 During the lunch break, I was finally able to meet two women I think are goddesses. First, I met Maddee James, web designer to the stars at Maddee designs web sites for authors, and this blog wouldn't exist without her help six years ago. Thank you, Maddee! And, I hope to see her again at the conference.

I have Vicki Delany to thank for finally getting me together with Janet Rudolph. Janet is the editor of Mystery Readers Journal. And, then there's her blog, Dying for Chocolate. Janet's fabulous.

Janet Rudolph
Since I ran into Steve Brewer, author of seventeen crime novels, including the Bubba Mabry private eye stories, I asked for a photo. We actually ran into each other in the elevator.

Steve Brewer
The last panel of the day was Living Diversity: Mysteries with a Difference. R.J. Harlick was the moderator. Panelists were Gar Anthony Haywood, Deborah J. Ledford, Neil Plakcy and Darryl Wimberley. I was able to get pictures of three of them in the book signing room.

Neil Plakcy and Darryl Wimberley
And, I had the chance to thank Gar Anthony Haywood who told me I had to read Ed McBain. He was right.

Gar Anthony Haywood
 It was a full afternoon. From there, I went to hear Toastmaster Steve Brewer interview Guest of Honor Steven Havill.

Steven Havill, interviewed by Steve Brewer
And, I ended the day at the Welcoming Reception. Pari Noskin Taichert, chair of this Left Coast Crime Conference, did a wonderful job. The reception started with a stunning performance by the Ice Mountain Dance Group from Ohkay Owingeh Pueblo, who included a blessing for the conference. Paprri then thanked all the volunteers, and read an official proclamation from New Mexico's first female governor, who said she was a mystery reader, and proclaimed March 25, 2011 as Left Coast Crime Day in New Mexico. But, the focus on tonight's program was on the award nominees at the conference.
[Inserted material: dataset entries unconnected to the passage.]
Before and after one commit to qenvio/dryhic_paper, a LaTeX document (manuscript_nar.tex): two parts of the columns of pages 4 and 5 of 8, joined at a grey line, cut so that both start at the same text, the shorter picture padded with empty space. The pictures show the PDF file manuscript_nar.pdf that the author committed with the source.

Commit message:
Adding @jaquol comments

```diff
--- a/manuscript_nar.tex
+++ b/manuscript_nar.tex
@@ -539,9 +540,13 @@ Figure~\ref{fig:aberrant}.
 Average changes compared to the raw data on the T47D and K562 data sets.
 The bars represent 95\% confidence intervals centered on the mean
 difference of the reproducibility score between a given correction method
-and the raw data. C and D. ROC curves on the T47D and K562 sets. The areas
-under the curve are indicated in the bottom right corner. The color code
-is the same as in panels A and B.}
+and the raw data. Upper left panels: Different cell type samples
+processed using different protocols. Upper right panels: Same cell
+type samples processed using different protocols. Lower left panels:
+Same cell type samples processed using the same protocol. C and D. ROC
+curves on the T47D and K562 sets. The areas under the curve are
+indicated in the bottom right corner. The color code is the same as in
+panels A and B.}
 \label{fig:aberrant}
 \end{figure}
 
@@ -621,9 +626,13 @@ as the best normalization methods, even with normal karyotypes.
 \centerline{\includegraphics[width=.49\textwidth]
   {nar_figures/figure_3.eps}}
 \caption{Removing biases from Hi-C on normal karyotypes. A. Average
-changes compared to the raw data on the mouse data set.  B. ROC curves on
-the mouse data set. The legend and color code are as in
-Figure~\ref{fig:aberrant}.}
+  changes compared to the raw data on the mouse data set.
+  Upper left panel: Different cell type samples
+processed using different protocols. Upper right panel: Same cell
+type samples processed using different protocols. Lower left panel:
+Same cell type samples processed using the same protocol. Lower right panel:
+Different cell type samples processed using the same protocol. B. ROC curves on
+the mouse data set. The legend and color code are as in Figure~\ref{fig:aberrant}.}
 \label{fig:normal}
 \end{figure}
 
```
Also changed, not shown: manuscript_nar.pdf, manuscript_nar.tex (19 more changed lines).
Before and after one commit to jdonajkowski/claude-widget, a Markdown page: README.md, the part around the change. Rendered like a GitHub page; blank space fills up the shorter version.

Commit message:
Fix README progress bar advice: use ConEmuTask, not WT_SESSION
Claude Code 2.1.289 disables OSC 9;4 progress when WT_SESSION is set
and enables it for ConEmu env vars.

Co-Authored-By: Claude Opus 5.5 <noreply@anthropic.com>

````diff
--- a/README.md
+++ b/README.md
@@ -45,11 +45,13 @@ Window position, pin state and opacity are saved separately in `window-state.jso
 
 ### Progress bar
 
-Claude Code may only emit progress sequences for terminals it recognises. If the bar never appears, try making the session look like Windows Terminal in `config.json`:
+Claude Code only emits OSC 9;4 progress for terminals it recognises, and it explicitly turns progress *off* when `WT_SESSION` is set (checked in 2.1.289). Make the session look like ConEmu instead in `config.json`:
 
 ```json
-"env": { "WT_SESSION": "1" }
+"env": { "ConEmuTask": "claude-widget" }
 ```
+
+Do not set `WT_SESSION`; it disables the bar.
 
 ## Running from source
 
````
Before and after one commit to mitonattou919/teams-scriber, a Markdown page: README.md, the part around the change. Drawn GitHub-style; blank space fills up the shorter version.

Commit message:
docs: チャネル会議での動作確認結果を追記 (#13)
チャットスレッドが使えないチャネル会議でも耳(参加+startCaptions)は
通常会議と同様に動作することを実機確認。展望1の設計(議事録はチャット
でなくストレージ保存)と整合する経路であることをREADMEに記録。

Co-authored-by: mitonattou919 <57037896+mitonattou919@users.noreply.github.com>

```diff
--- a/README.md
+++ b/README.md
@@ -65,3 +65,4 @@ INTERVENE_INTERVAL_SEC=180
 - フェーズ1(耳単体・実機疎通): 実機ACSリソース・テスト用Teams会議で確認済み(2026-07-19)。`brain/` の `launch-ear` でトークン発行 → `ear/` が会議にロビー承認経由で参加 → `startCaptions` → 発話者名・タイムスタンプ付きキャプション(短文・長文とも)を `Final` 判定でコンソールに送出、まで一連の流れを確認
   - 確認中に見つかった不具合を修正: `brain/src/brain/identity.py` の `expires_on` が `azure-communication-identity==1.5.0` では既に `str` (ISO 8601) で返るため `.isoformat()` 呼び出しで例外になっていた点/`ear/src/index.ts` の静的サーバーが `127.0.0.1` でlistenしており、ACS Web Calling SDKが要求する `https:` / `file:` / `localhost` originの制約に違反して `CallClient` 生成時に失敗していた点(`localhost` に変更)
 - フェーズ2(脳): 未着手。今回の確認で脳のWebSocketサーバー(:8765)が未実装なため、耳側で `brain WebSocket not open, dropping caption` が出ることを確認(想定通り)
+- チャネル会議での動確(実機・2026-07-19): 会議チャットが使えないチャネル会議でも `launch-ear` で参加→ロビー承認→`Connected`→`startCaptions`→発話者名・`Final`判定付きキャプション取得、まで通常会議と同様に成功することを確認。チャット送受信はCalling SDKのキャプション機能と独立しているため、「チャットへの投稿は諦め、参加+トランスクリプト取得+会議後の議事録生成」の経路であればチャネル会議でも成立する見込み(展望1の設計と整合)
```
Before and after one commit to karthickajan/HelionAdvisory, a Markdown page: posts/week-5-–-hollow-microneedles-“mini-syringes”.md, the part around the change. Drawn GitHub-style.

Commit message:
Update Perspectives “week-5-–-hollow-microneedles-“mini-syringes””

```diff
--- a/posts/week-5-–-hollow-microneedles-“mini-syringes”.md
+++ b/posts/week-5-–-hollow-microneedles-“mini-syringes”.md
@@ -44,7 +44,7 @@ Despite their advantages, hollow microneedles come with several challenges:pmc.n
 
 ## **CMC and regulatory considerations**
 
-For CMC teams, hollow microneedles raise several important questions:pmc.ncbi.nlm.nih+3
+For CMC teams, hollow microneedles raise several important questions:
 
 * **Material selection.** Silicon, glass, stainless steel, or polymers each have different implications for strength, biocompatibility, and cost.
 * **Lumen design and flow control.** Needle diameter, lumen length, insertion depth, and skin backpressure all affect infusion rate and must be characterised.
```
Congratulations to all of them.

Some of the Award Nominees - Kris Neri, Kelli Stanley, Deborah J. Ledford and Rebecca Cantrell
The Rocky Mountain Writers' Group fed us well at the reception, and I ended the evening with just a few casual shots.

R.K. Olson, Lifetime Achievement Honoree Martin Cruz Smith, and Zoe Sharp
Rebecca Cantrell and Gabriella Herkert
 Terrific day. Tomorrow will be just as busy, culminating with the Awards Banquet tomorrow night. That includes a special song by Parnell Hall. Can't wait!